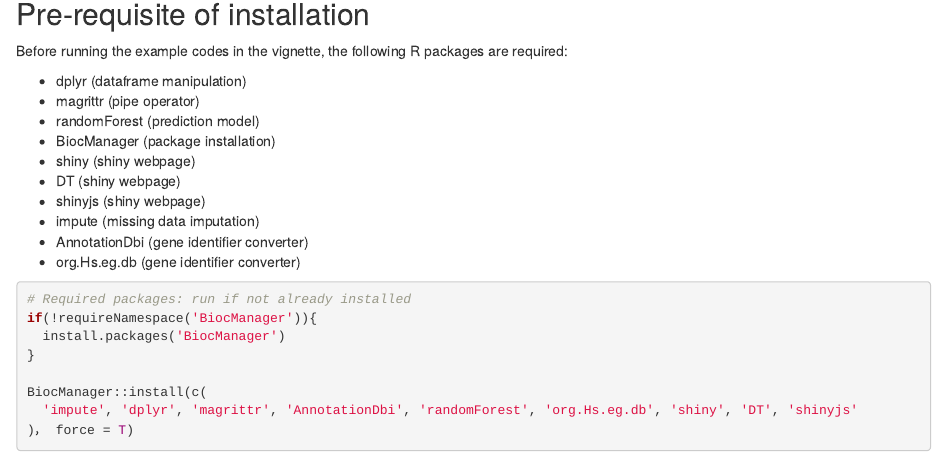
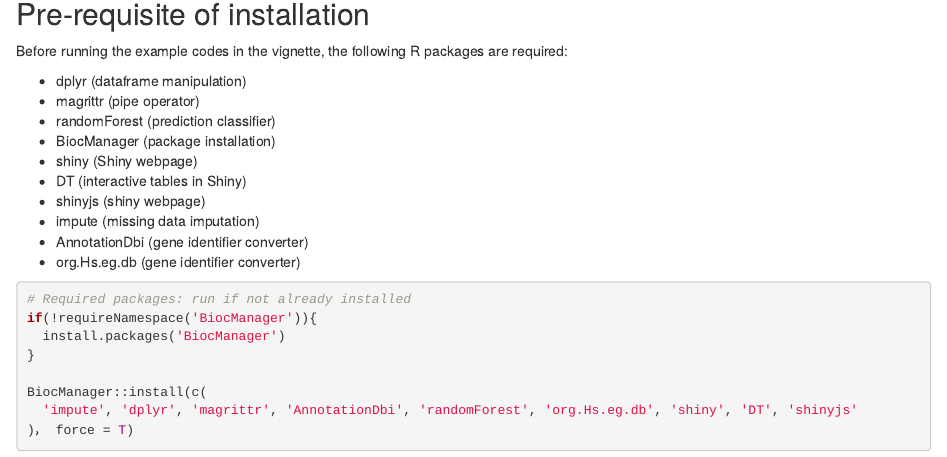
Before and after one commit to Ronlee12355/GCclassifier, an R Markdown document (vignettes/GCclassifier.Rmd): the page in a window 1100 px wide, from 770 px down. Rendered offline with R 4.5, knitr and Pandoc, with nearby package versions; drawn as R Markdown's standard HTML page in place of the format the file asks for; some code elsewhere in the file could not run offline; common packages that the code uses without loading them are loaded.

Commit message:
Update vignettes

```diff
--- a/vignettes/GCclassifier.Rmd
+++ b/vignettes/GCclassifier.Rmd
@@ -56,10 +56,10 @@ Before running the example codes in the vignette, the following R packages are r
 
 -   dplyr (dataframe manipulation)
 -   magrittr (pipe operator)
--   randomForest (prediction model)
+-   randomForest (prediction classifier)
 -   BiocManager (package installation)
--   shiny (shiny webpage)
--   DT (shiny webpage)
+-   shiny (Shiny webpage)
+-   DT (interactive tables in Shiny)
 -   shinyjs (shiny webpage)
 -   impute (missing data imputation)
 -   AnnotationDbi (gene identifier converter)
```
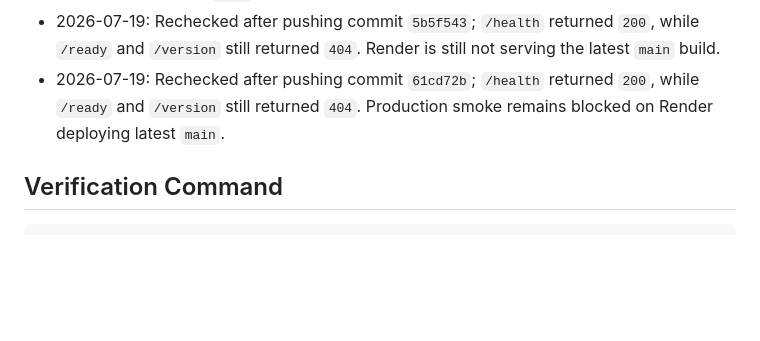
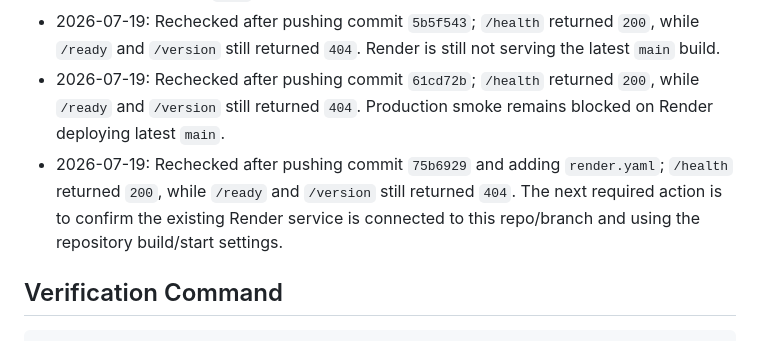
Before and after one commit to Sandeep-S01/TaxBot, a Markdown page: PRODUCTION_READINESS_TRACKER.md, the part around the change. GitHub-like rendering; blank space fills up the shorter version.

Commit message:
Record post Render config smoke status

```diff
--- a/PRODUCTION_READINESS_TRACKER.md
+++ b/PRODUCTION_READINESS_TRACKER.md
@@ -54,6 +54,7 @@ Target: raise each production-readiness area to about 8/10 before declaring the
 - 2026-07-19: Public Render check against `https://taxbot-u2vh.onrender.com` returned `200` for `/health` and `/`, but `/ready` returned `404 Cannot GET /ready`. This indicates the live deployment is reachable but not running the current `main` build that includes `/ready`; redeploy from latest `main` is required before full smoke can pass.
 - 2026-07-19: Rechecked after pushing commit `5b5f543`; `/health` returned `200`, while `/ready` and `/version` still returned `404`. Render is still not serving the latest `main` build.
 - 2026-07-19: Rechecked after pushing commit `61cd72b`; `/health` returned `200`, while `/ready` and `/version` still returned `404`. Production smoke remains blocked on Render deploying latest `main`.
+- 2026-07-19: Rechecked after pushing commit `75b6929` and adding `render.yaml`; `/health` returned `200`, while `/ready` and `/version` still returned `404`. The next required action is to confirm the existing Render service is connected to this repo/branch and using the repository build/start settings.
 
 ## Verification Command
 
```
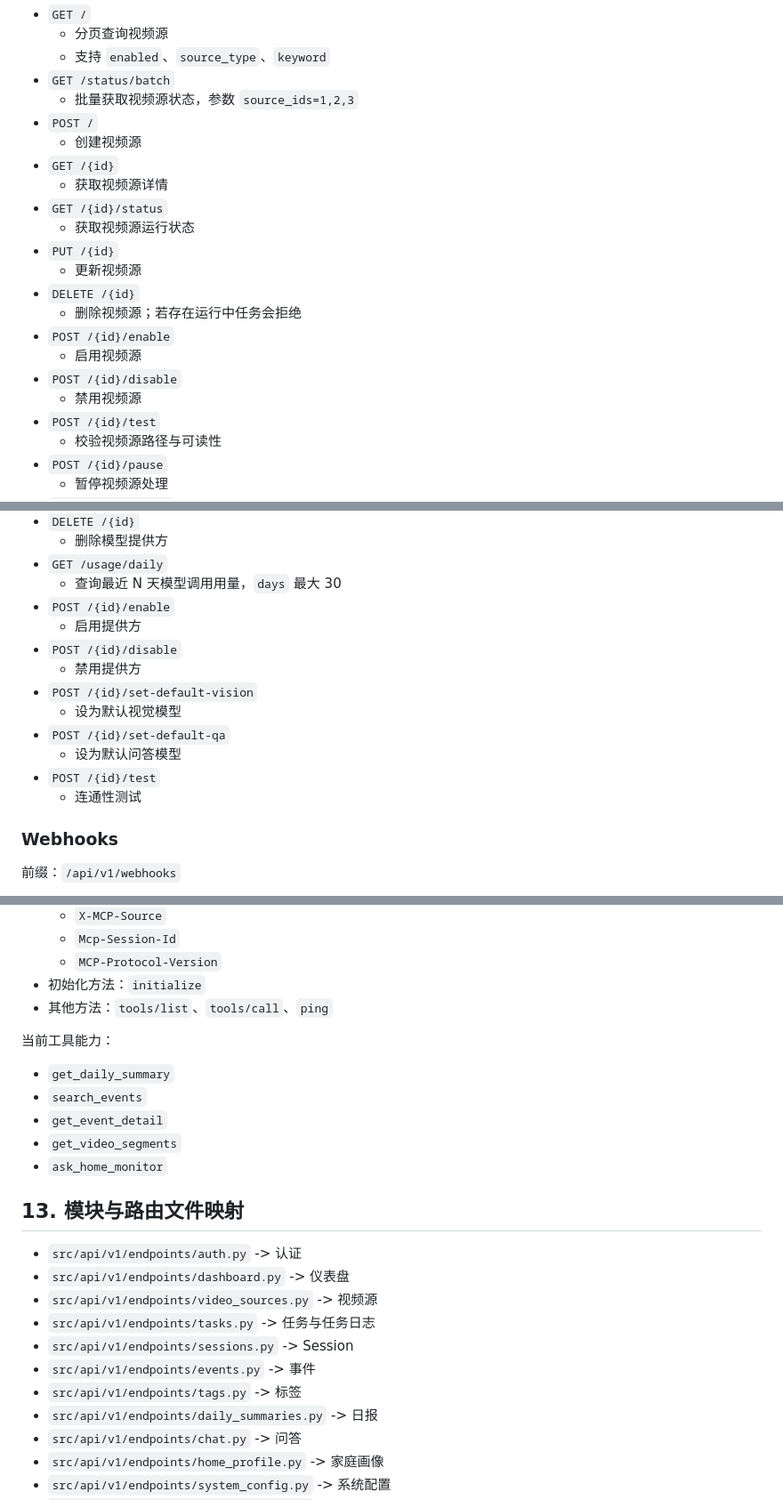
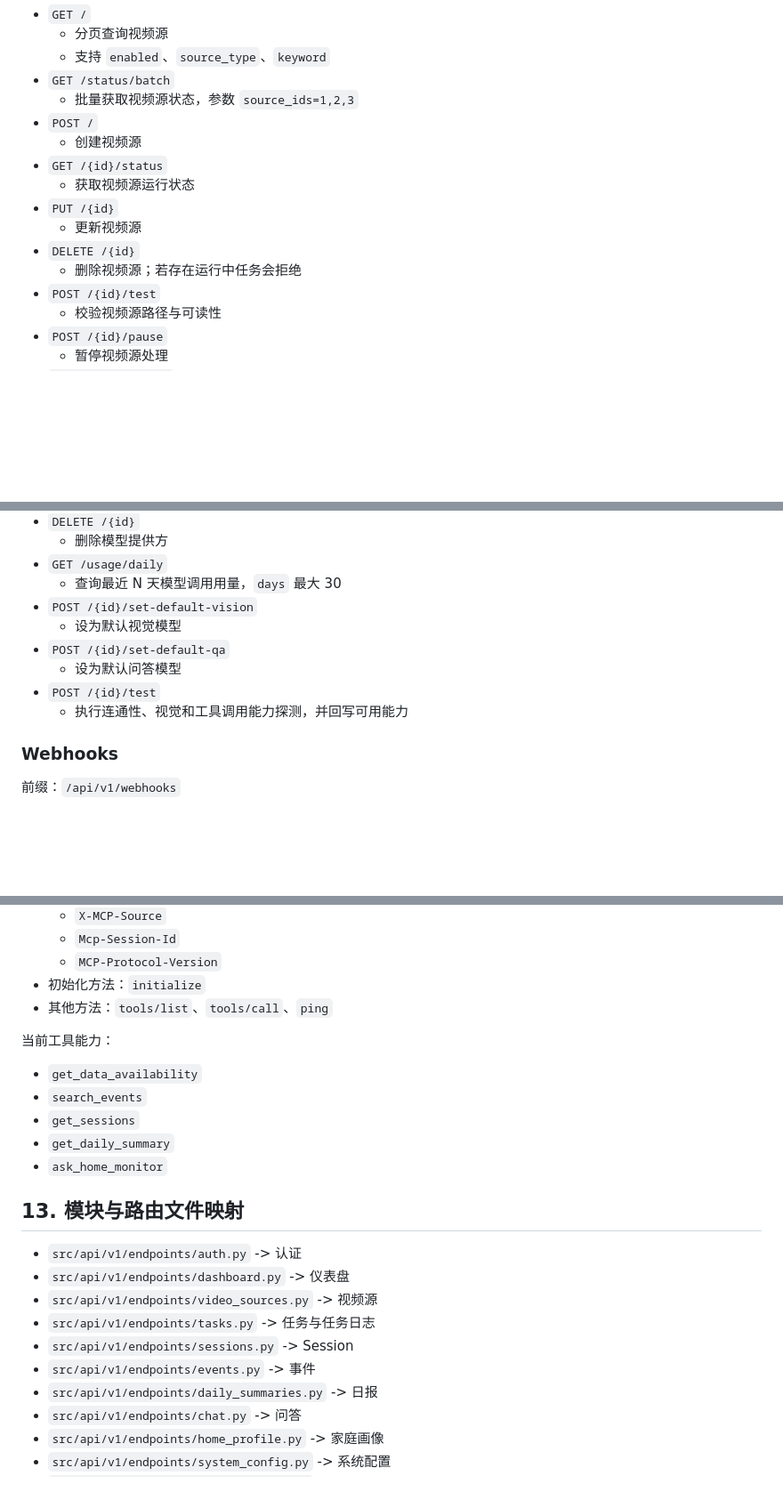
Before and after one commit to q8247990/Video_Dariy, a Markdown page: API.md, 3 parts joined by grey strips. Shown at 89% size. GitHub-like rendering; blank space fills up the shorter version.

Commit message:
docs: sync API and architecture docs with current endpoints

```diff
--- a/API.md
+++ b/API.md
@@ -80,18 +82,12 @@
   - 批量获取视频源状态，参数 `source_ids=1,2,3`
 - `POST /`
   - 创建视频源
-- `GET /{id}`
-  - 获取视频源详情
 - `GET /{id}/status`
   - 获取视频源运行状态
 - `PUT /{id}`
   - 更新视频源
 - `DELETE /{id}`
   - 删除视频源；若存在运行中任务会拒绝
-- `POST /{id}/enable`
-  - 启用视频源
-- `POST /{id}/disable`
-  - 禁用视频源
 - `POST /{id}/test`
   - 校验视频源路径与可读性
 - `POST /{id}/pause`
@@ -234,16 +223,12 @@
   - 删除模型提供方
 - `GET /usage/daily`
   - 查询最近 N 天模型调用用量，`days` 最大 30
-- `POST /{id}/enable`
-  - 启用提供方
-- `POST /{id}/disable`
-  - 禁用提供方
 - `POST /{id}/set-default-vision`
   - 设为默认视觉模型
 - `POST /{id}/set-default-qa`
   - 设为默认问答模型
 - `POST /{id}/test`
-  - 连通性测试
+  - 执行连通性、视觉和工具调用能力探测，并回写可用能力
 
 ### Webhooks
 
@@ -290,10 +277,10 @@
 
 当前工具能力：
 
+- `get_data_availability`
+- `search_events`
+- `get_sessions`
 - `get_daily_summary`
-- `search_events`
-- `get_event_detail`
-- `get_video_segments`
 - `ask_home_monitor`
 
 ## 13. 模块与路由文件映射
@@ -304,7 +291,6 @@
 - `src/api/v1/endpoints/tasks.py` -> 任务与任务日志
 - `src/api/v1/endpoints/sessions.py` -> Session
 - `src/api/v1/endpoints/events.py` -> 事件
-- `src/api/v1/endpoints/tags.py` -> 标签
 - `src/api/v1/endpoints/daily_summaries.py` -> 日报
 - `src/api/v1/endpoints/chat.py` -> 问答
 - `src/api/v1/endpoints/home_profile.py` -> 家庭画像
```
Also changed, not shown: other parts of API.md (+23 -24 lines), ARCHITECTURE.en.md (+24 -32 lines), ARCHITECTURE.md (+20 -21 lines).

#####

Your output must contain exactly the lines from the one containing "docs: sync API" to the final line of the data above, and no other text.

docs: sync API and architecture docs with current endpoints

```diff
--- a/API.md
+++ b/API.md
@@ -80,18 +82,12 @@
   - 批量获取视频源状态，参数 `source_ids=1,2,3`
 - `POST /`
   - 创建视频源
-- `GET /{id}`
-  - 获取视频源详情
 - `GET /{id}/status`
   - 获取视频源运行状态
 - `PUT /{id}`
   - 更新视频源
 - `DELETE /{id}`
   - 删除视频源；若存在运行中任务会拒绝
-- `POST /{id}/enable`
-  - 启用视频源
-- `POST /{id}/disable`
-  - 禁用视频源
 - `POST /{id}/test`
   - 校验视频源路径与可读性
 - `POST /{id}/pause`
@@ -234,16 +223,12 @@
   - 删除模型提供方
 - `GET /usage/daily`
   - 查询最近 N 天模型调用用量，`days` 最大 30
-- `POST /{id}/enable`
-  - 启用提供方
-- `POST /{id}/disable`
-  - 禁用提供方
 - `POST /{id}/set-default-vision`
   - 设为默认视觉模型
 - `POST /{id}/set-default-qa`
   - 设为默认问答模型
 - `POST /{id}/test`
-  - 连通性测试
+  - 执行连通性、视觉和工具调用能力探测，并回写可用能力
 
 ### Webhooks
 
@@ -290,10 +277,10 @@
 
 当前工具能力：
 
+- `get_data_availability`
+- `search_events`
+- `get_sessions`
 - `get_daily_summary`
-- `search_events`
-- `get_event_detail`
-- `get_video_segments`
 - `ask_home_monitor`
 
 ## 13. 模块与路由文件映射
@@ -304,7 +291,6 @@
 - `src/api/v1/endpoints/tasks.py` -> 任务与任务日志
 - `src/api/v1/endpoints/sessions.py` -> Session
 - `src/api/v1/endpoints/events.py` -> 事件
-- `src/api/v1/endpoints/tags.py` -> 标签
 - `src/api/v1/endpoints/daily_summaries.py` -> 日报
 - `src/api/v1/endpoints/chat.py` -> 问答
 - `src/api/v1/endpoints/home_profile.py` -> 家庭画像
```
Also changed, not shown: other parts of API.md (+23 -24 lines), ARCHITECTURE.en.md (+24 -32 lines), ARCHITECTURE.md (+20 -21 lines).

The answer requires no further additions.